-- What to produce --
Your answer should consist only of the records, copied exactly, with the images removed.

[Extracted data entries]
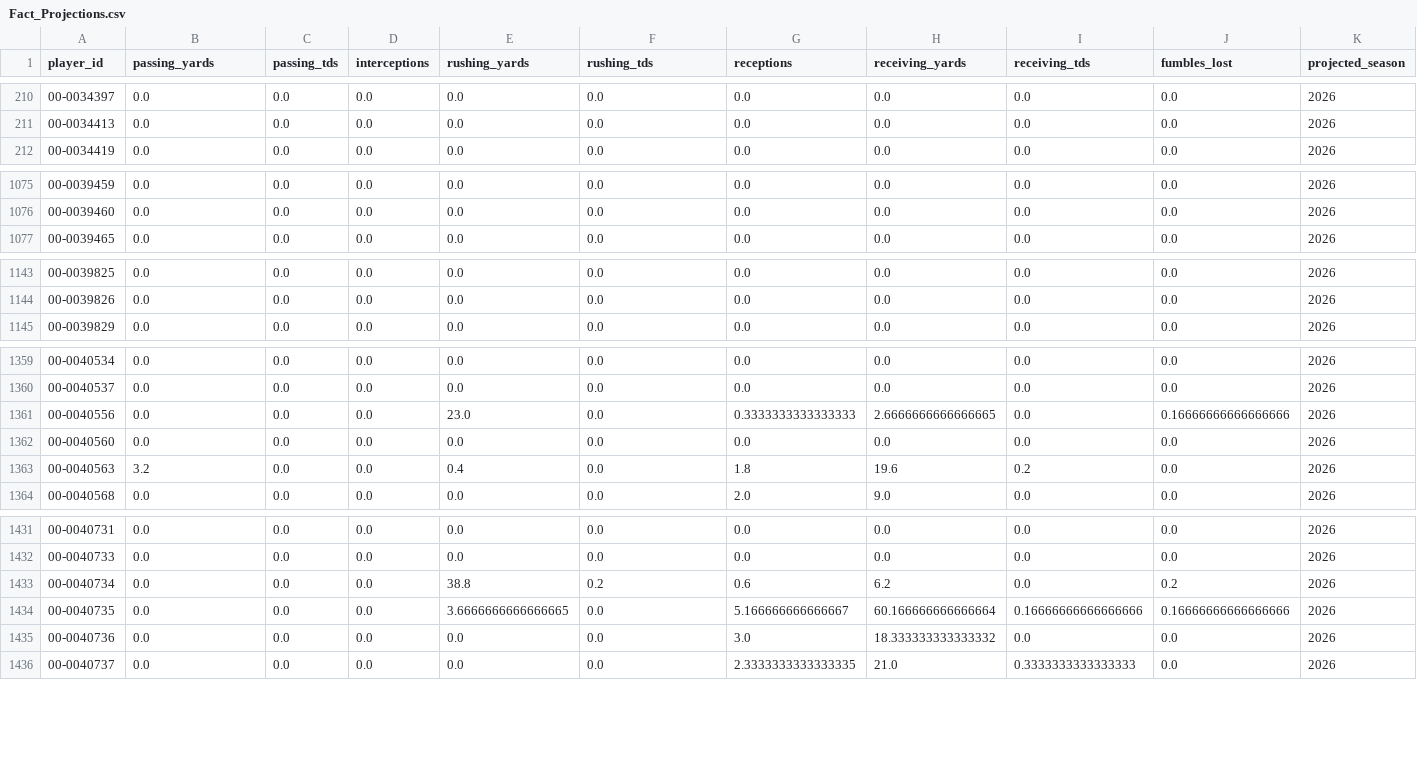
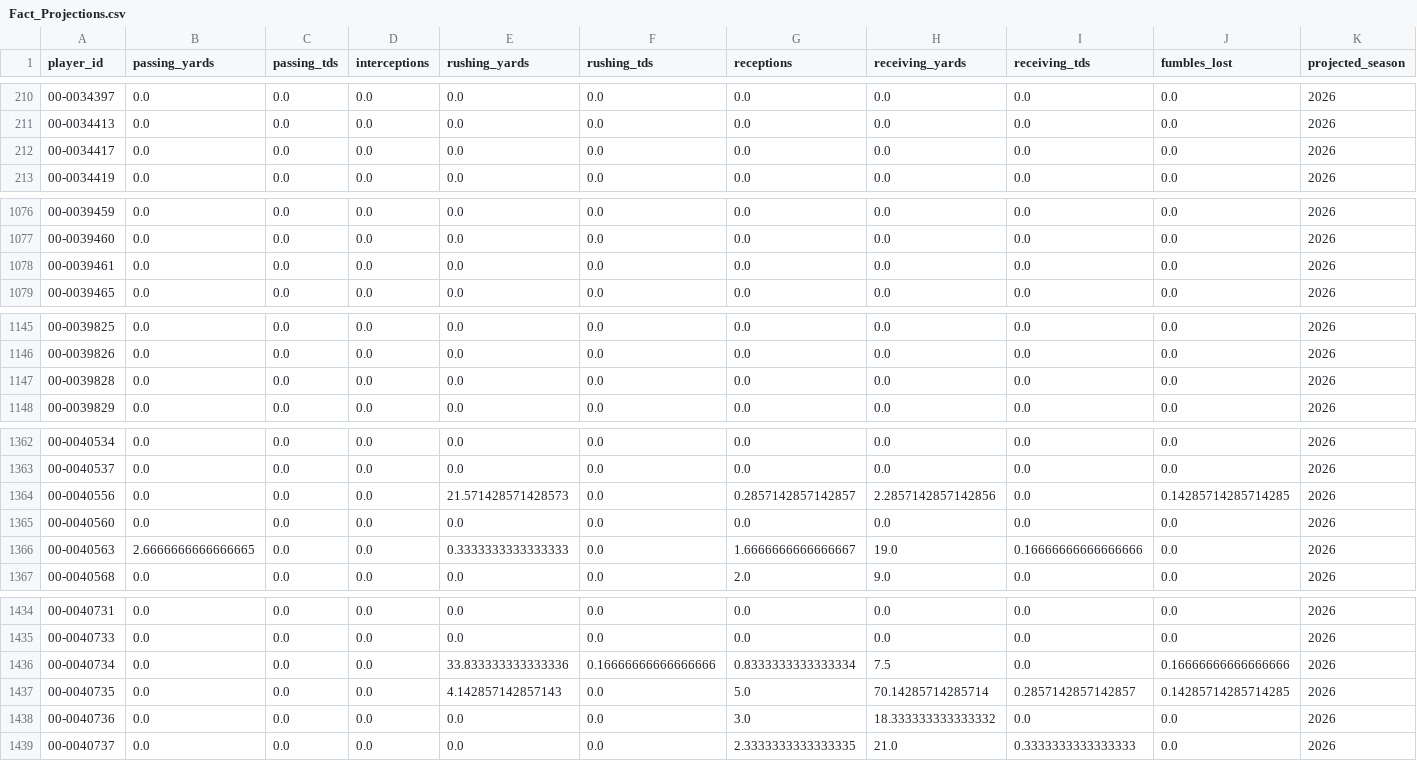
Before and after one commit to jacobbrooksbox15/NFL_STATS_DATA, a CSV file: data/Fact_Projections.csv, drawn as a sheet; only a part is shown, gaps mark what is left out; the diff covers the shown part only.

```diff
--- a/data/Fact_Projections.csv
+++ b/data/Fact_Projections.csv
@@ -211,2 +211,3 @@ player_id,passing_yards,passing_tds,interceptions,rushing_yards,rushing_tds,rece
 00-0034413,0.0,0.0,0.0,0.0,0.0,0.0,0.0,0.0,0.0,2026
+00-0034417,0.0,0.0,0.0,0.0,0.0,0.0,0.0,0.0,0.0,2026
 00-0034419,0.0,0.0,0.0,0.0,0.0,0.0,0.0,0.0,0.0,2026
@@ -1076,2 +1077,3 @@ player_id,passing_yards,passing_tds,interceptions,rushing_yards,rushing_tds,rece
 00-0039460,0.0,0.0,0.0,0.0,0.0,0.0,0.0,0.0,0.0,2026
+00-0039461,0.0,0.0,0.0,0.0,0.0,0.0,0.0,0.0,0.0,2026
 00-0039465,0.0,0.0,0.0,0.0,0.0,0.0,0.0,0.0,0.0,2026
@@ -1144,2 +1146,3 @@ player_id,passing_yards,passing_tds,interceptions,rushing_yards,rushing_tds,rece
 00-0039826,0.0,0.0,0.0,0.0,0.0,0.0,0.0,0.0,0.0,2026
+00-0039828,0.0,0.0,0.0,0.0,0.0,0.0,0.0,0.0,0.0,2026
 00-0039829,0.0,0.0,0.0,0.0,0.0,0.0,0.0,0.0,0.0,2026
@@ -1360,5 +1363,5 @@ player_id,passing_yards,passing_tds,interceptions,rushing_yards,rushing_tds,rece
 00-0040537,0.0,0.0,0.0,0.0,0.0,0.0,0.0,0.0,0.0,2026
-00-0040556,0.0,0.0,0.0,23.0,0.0,0.3333333333333333,2.6666666666666665,0.0,0.16666666666666666,2026
+00-0040556,0.0,0.0,0.0,21.571428571428573,0.0,0.2857142857142857,2.2857142857142856,0.0,0.14285714285714285,2026
 00-0040560,0.0,0.0,0.0,0.0,0.0,0.0,0.0,0.0,0.0,2026
-00-0040563,3.2,0.0,0.0,0.4,0.0,1.8,19.6,0.2,0.0,2026
+00-0040563,2.6666666666666665,0.0,0.0,0.3333333333333333,0.0,1.6666666666666667,19.0,0.16666666666666666,0.0,2026
 00-0040568,0.0,0.0,0.0,0.0,0.0,2.0,9.0,0.0,0.0,2026
@@ -1432,4 +1435,4 @@ player_id,passing_yards,passing_tds,interceptions,rushing_yards,rushing_tds,rece
 00-0040733,0.0,0.0,0.0,0.0,0.0,0.0,0.0,0.0,0.0,2026
-00-0040734,0.0,0.0,0.0,38.8,0.2,0.6,6.2,0.0,0.2,2026
-00-0040735,0.0,0.0,0.0,3.6666666666666665,0.0,5.166666666666667,60.166666666666664,0.16666666666666666,0.16666666666666666,2026
+00-0040734,0.0,0.0,0.0,33.833333333333336,0.16666666666666666,0.8333333333333334,7.5,0.0,0.16666666666666666,2026
+00-0040735,0.0,0.0,0.0,4.142857142857143,0.0,5.0,70.14285714285714,0.2857142857142857,0.14285714285714285,2026
 00-0040736,0.0,0.0,0.0,0.0,0.0,3.0,18.333333333333332,0.0,0.0,2026
```
Also changed, not shown: 59 edited cells elsewhere in this file, data/Dim_Player.csv, data/Dim_Schedule.csv, 1 other file.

-- Result of this exercise --
Before and after one commit to jacobbrooksbox15/NFL_STATS_DATA, a CSV file: data/Fact_Projections.csv, drawn as a sheet; only a part is shown, gaps mark what is left out; the diff covers the shown part only.

```diff
--- a/data/Fact_Projections.csv
+++ b/data/Fact_Projections.csv
@@ -211,2 +211,3 @@ player_id,passing_yards,passing_tds,interceptions,rushing_yards,rushing_tds,rece
 00-0034413,0.0,0.0,0.0,0.0,0.0,0.0,0.0,0.0,0.0,2026
+00-0034417,0.0,0.0,0.0,0.0,0.0,0.0,0.0,0.0,0.0,2026
 00-0034419,0.0,0.0,0.0,0.0,0.0,0.0,0.0,0.0,0.0,2026
@@ -1076,2 +1077,3 @@ player_id,passing_yards,passing_tds,interceptions,rushing_yards,rushing_tds,rece
 00-0039460,0.0,0.0,0.0,0.0,0.0,0.0,0.0,0.0,0.0,2026
+00-0039461,0.0,0.0,0.0,0.0,0.0,0.0,0.0,0.0,0.0,2026
 00-0039465,0.0,0.0,0.0,0.0,0.0,0.0,0.0,0.0,0.0,2026
@@ -1144,2 +1146,3 @@ player_id,passing_yards,passing_tds,interceptions,rushing_yards,rushing_tds,rece
 00-0039826,0.0,0.0,0.0,0.0,0.0,0.0,0.0,0.0,0.0,2026
+00-0039828,0.0,0.0,0.0,0.0,0.0,0.0,0.0,0.0,0.0,2026
 00-0039829,0.0,0.0,0.0,0.0,0.0,0.0,0.0,0.0,0.0,2026
@@ -1360,5 +1363,5 @@ player_id,passing_yards,passing_tds,interceptions,rushing_yards,rushing_tds,rece
 00-0040537,0.0,0.0,0.0,0.0,0.0,0.0,0.0,0.0,0.0,2026
-00-0040556,0.0,0.0,0.0,23.0,0.0,0.3333333333333333,2.6666666666666665,0.0,0.16666666666666666,2026
+00-0040556,0.0,0.0,0.0,21.571428571428573,0.0,0.2857142857142857,2.2857142857142856,0.0,0.14285714285714285,2026
 00-0040560,0.0,0.0,0.0,0.0,0.0,0.0,0.0,0.0,0.0,2026
-00-0040563,3.2,0.0,0.0,0.4,0.0,1.8,19.6,0.2,0.0,2026
+00-0040563,2.6666666666666665,0.0,0.0,0.3333333333333333,0.0,1.6666666666666667,19.0,0.16666666666666666,0.0,2026
 00-0040568,0.0,0.0,0.0,0.0,0.0,2.0,9.0,0.0,0.0,2026
@@ -1432,4 +1435,4 @@ player_id,passing_yards,passing_tds,interceptions,rushing_yards,rushing_tds,rece
 00-0040733,0.0,0.0,0.0,0.0,0.0,0.0,0.0,0.0,0.0,2026
-00-0040734,0.0,0.0,0.0,38.8,0.2,0.6,6.2,0.0,0.2,2026
-00-0040735,0.0,0.0,0.0,3.6666666666666665,0.0,5.166666666666667,60.166666666666664,0.16666666666666666,0.16666666666666666,2026
+00-0040734,0.0,0.0,0.0,33.833333333333336,0.16666666666666666,0.8333333333333334,7.5,0.0,0.16666666666666666,2026
+00-0040735,0.0,0.0,0.0,4.142857142857143,0.0,5.0,70.14285714285714,0.2857142857142857,0.14285714285714285,2026
 00-0040736,0.0,0.0,0.0,0.0,0.0,3.0,18.333333333333332,0.0,0.0,2026
```
Also changed, not shown: 59 edited cells elsewhere in this file, data/Dim_Player.csv, data/Dim_Schedule.csv, 1 other file.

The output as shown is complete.